Data for this exercise: Begin
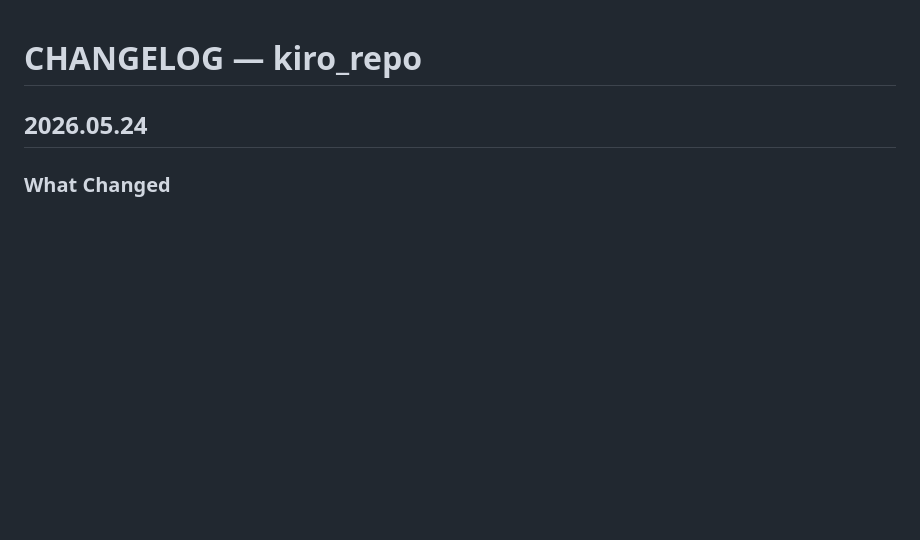
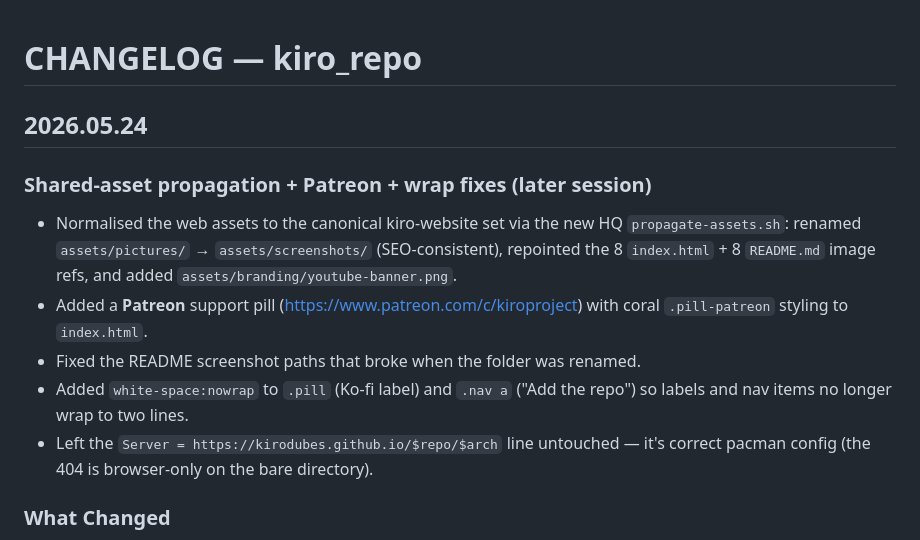
Before and after one commit to kirodubes/kiro_repo, a Markdown page: CHANGELOG.md, the part around the change. Rendered like a GitHub page; blank space fills up the shorter version.

Commit message:
Changelog: 2026.05.24 assets propagation + Patreon + wrap fixes
Co-Authored-By: Claude Opus 4.7 (1M context) <noreply@anthropic.com>

```diff
--- a/CHANGELOG.md
+++ b/CHANGELOG.md
@@ -1,6 +1,19 @@
 # CHANGELOG — kiro_repo
 
 ## 2026.05.24
+
+### Shared-asset propagation + Patreon + wrap fixes (later session)
+- Normalised the web assets to the canonical kiro-website set via the new HQ
+  `propagate-assets.sh`: renamed `assets/pictures/` → `assets/screenshots/`
+  (SEO-consistent), repointed the 8 `index.html` + 8 `README.md` image refs, and
+  added `assets/branding/youtube-banner.png`.
+- Added a **Patreon** support pill (https://www.patreon.com/c/kiroproject) with
+  coral `.pill-patreon` styling to `index.html`.
+- Fixed the README screenshot paths that broke when the folder was renamed.
+- Added `white-space:nowrap` to `.pill` (Ko-fi label) and `.nav a` ("Add the
+  repo") so labels and nav items no longer wrap to two lines.
+- Left the `Server = https://kirodubes.github.io/$repo/$arch` line untouched —
+  it's correct pacman config (the 404 is browser-only on the bare directory).
 
 ### What Changed
 - Added a proper GitHub Pages landing page (`index.html`) to replace the default Jekyll-rendered README at https://kirodubes.github.io/kiro_repo/. Ported the theme from its sibling [nemesis_repo](/home/erik/EDU/nemesis_repo/) so the two repo sites match.
```
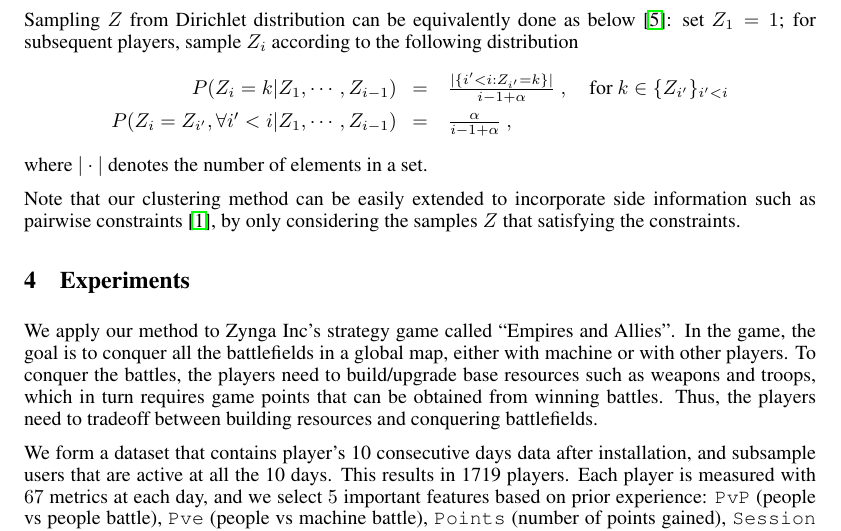
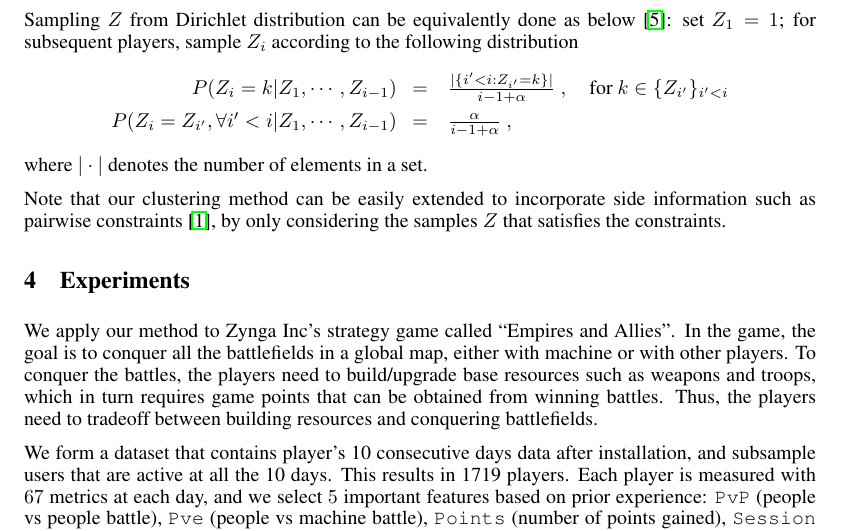
Before and after one commit to peiy/timeseriesWorkshop, a LaTeX paper (main.tex, which reads method.tex): part of page 3 of 5, cut so that both start at the same text. Compiled offline with pdfLaTeX.

Commit message:
minor changes

```diff
--- a/method.tex
+++ b/method.tex
@@ -148,4 +148,4 @@ where $|\cdot|$ denotes the number of elements in a set.
 
 Note that our clustering method can be easily extended to incorporate side information
 such as pairwise constraints \cite{constraintBook}, by only considering the samples $Z$ that
-satisfying the constraints.
+satisfies the constraints.
```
Data for this exercise: End
**Exercise aim**: Using the word "assets" as the filter, copy each matching line from the material.

**Response area**:
Changelog: 2026.05.24 assets propagation + Patreon + wrap fixes
+- Normalised the web assets to the canonical kiro-website set via the new HQ
+  `propagate-assets.sh`: renamed `assets/pictures/` → `assets/screenshots/`
+  added `assets/branding/youtube-banner.png`.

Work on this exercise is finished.